The present volume gives a systematic treatment of potential functions.

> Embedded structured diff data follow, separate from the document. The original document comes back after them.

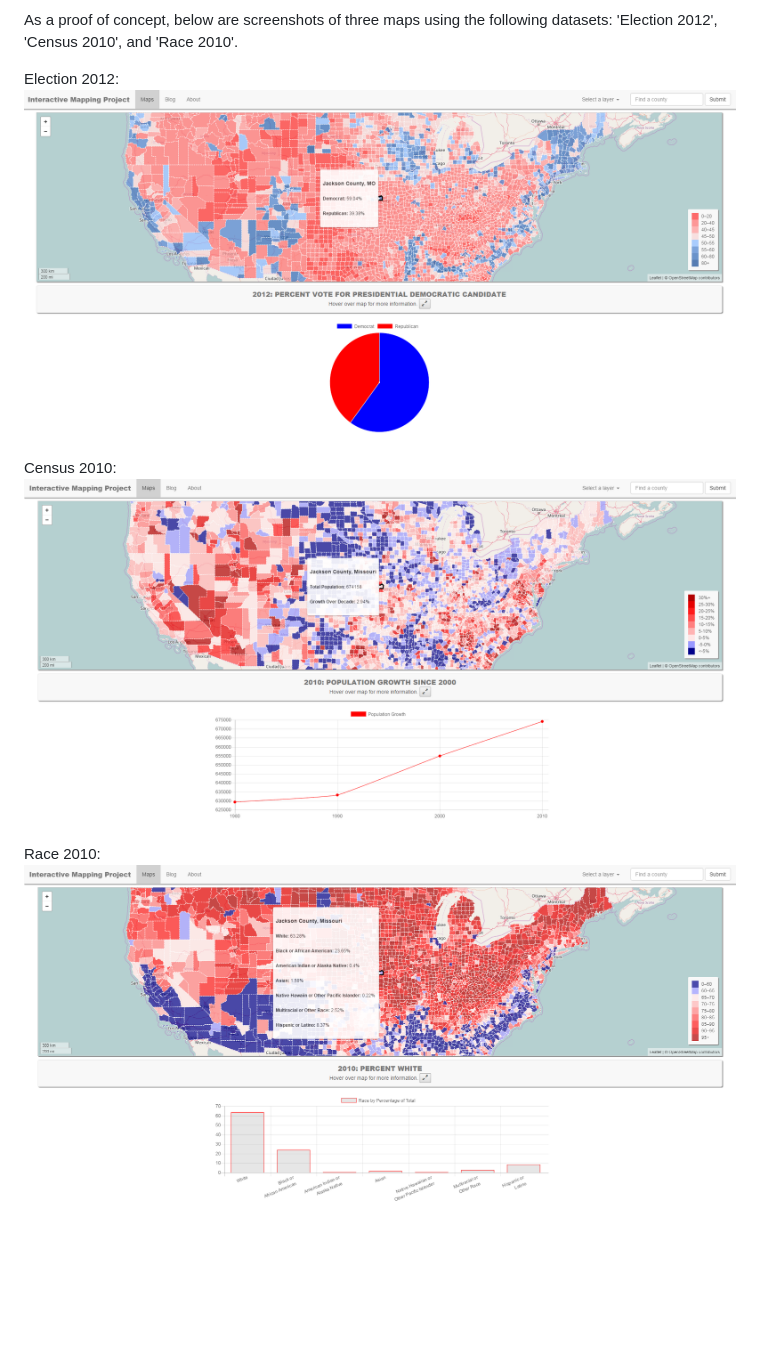
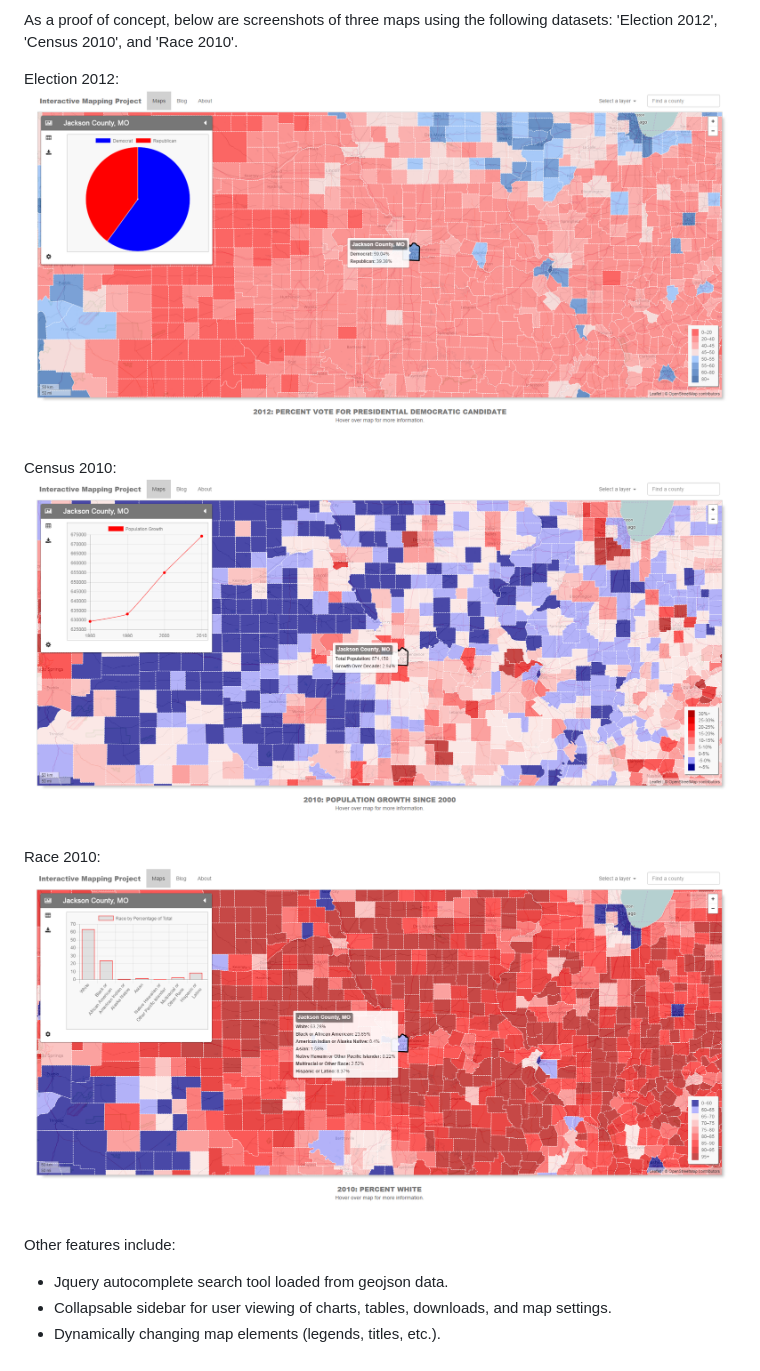
Before and after one commit to ShawnUrbach/MappingProject, a Markdown page: README.md, the part around the change. Drawn GitHub-style; pictures changed too: Screenshot_Census2010.png, Screenshot_Election2012.png, Screenshot_Race2010.png; blank space fills up the shorter version.

```diff
--- a/README.md
+++ b/README.md
@@ -12,3 +12,8 @@ Census 2010:
 
 Race 2010:
 ![Alt text](https://github.com/ShawnUrbach/MappingProject/blob/master/Screenshot_Race2010.png?raw=true "Race 2010")
+
+Other features include:
+- Jquery autocomplete search tool loaded from geojson data.
+- Collapsable sidebar for user viewing of charts, tables, downloads, and map settings.
+- Dynamically changing map elements (legends, titles, etc.).
```
Also changed, not shown: 2 other files.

It takes its origin in two courses, one elementary and one advanced, which the author has given at intervals during the last ten years, and has a twofold purpose: first, to serve as an introduction for students whose attainment...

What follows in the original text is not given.